• Screenshot and code edit data
Content starts

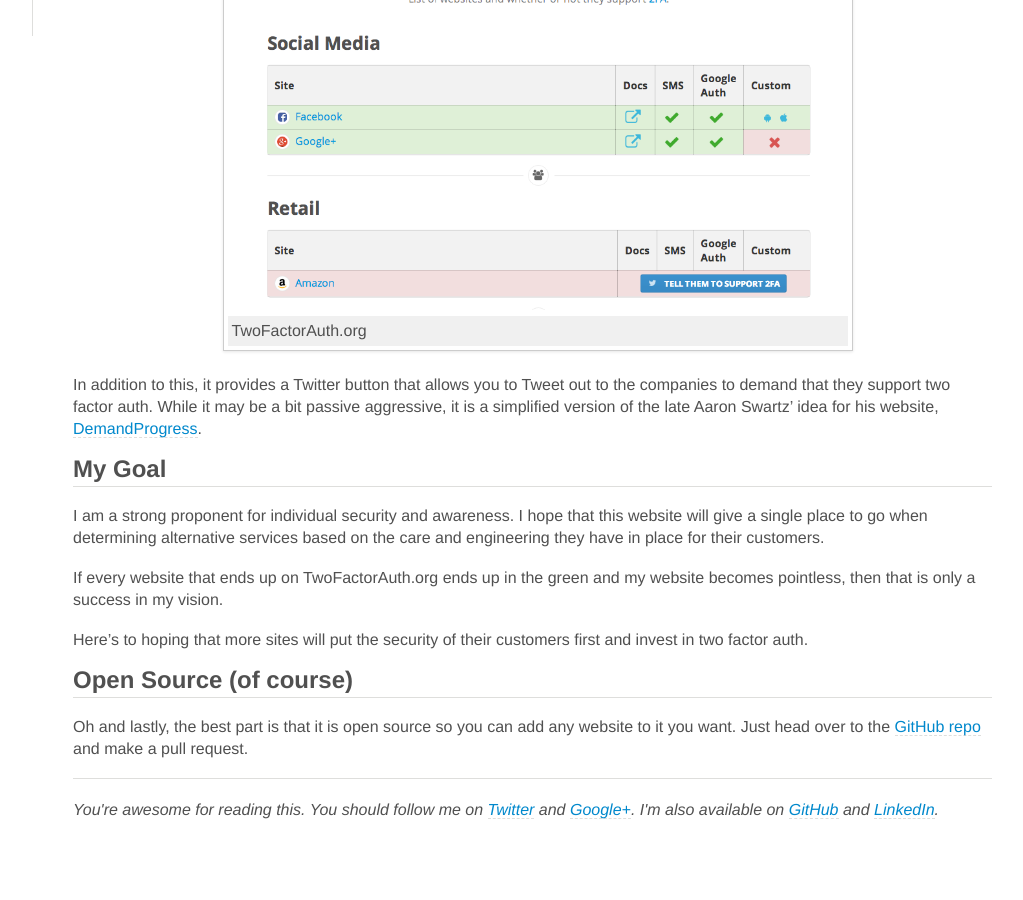
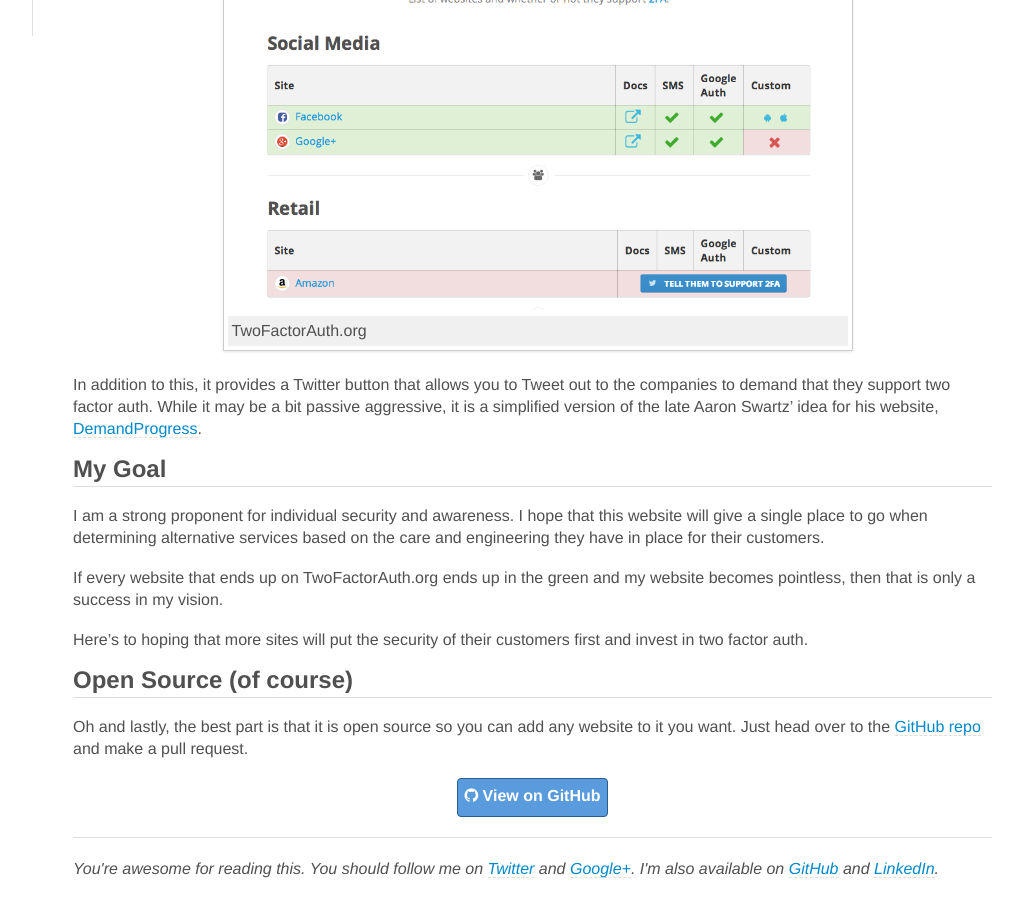
Before and after one commit to jdavis/jdavis.github.com, a Jekyll site: the page built from _posts/2014-03-15-demand-two-factor-auth-support.md, in a window 1280 px wide and 900 px high, scrolled down 924 px. Shown: the whole window, without its empty margins (198-1221 px from the left). Built offline with Jekyll 4.4.1, drawn with Linux system fonts in a browser that asks for light colours; nearby versions of some CDN libraries; some web fonts are replaced; Markdown is read by kramdown in place of the engine named in the settings; before the commit the page ends 1765 px from its top, so only the background shows below that.

Commit message:
Add GB button to 2FA post

```diff
--- a/_posts/2014-03-15-demand-two-factor-auth-support.md
+++ b/_posts/2014-03-15-demand-two-factor-auth-support.md
@@ -83,6 +83,10 @@
 website to it you want. Just head over to the [GitHub repo][github] and make a
 pull request.
 
+<div class="buttons">
+    <a class="button" href="http://www.github.com/jdavis/twofactorauth"><i class="icon-github"></i> View on GitHub</a>
+</div>
+
 [swartz]: http://en.wikipedia.org/wiki/Aaron_Swartz
 [demand]: http://www.demandprogress.org/
 [2fa]: http://twofactorauth.org
```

Content ends

• What to produce
Look through the data and gather every line with the string "jdavis" in it.

• Written solution
Before and after one commit to jdavis/jdavis.github.com, a Jekyll site: the page built from _posts/2014-03-15-demand-two-factor-auth-support.md, in a window 1280 px wide and 900 px high, scrolled down 924 px. Shown: the whole window, without its empty margins (198-1221 px from the left). Built offline with Jekyll 4.4.1, drawn with Linux system fonts in a browser that asks for light colours; nearby versions of some CDN libraries; some web fonts are replaced; Markdown is read by kramdown in place of the engine named in the settings; before the commit the page ends 1765 px from its top, so only the background shows below that.
+    <a class="button" href="http://www.github.com/jdavis/twofactorauth"><i class="icon-github"></i> View on GitHub</a>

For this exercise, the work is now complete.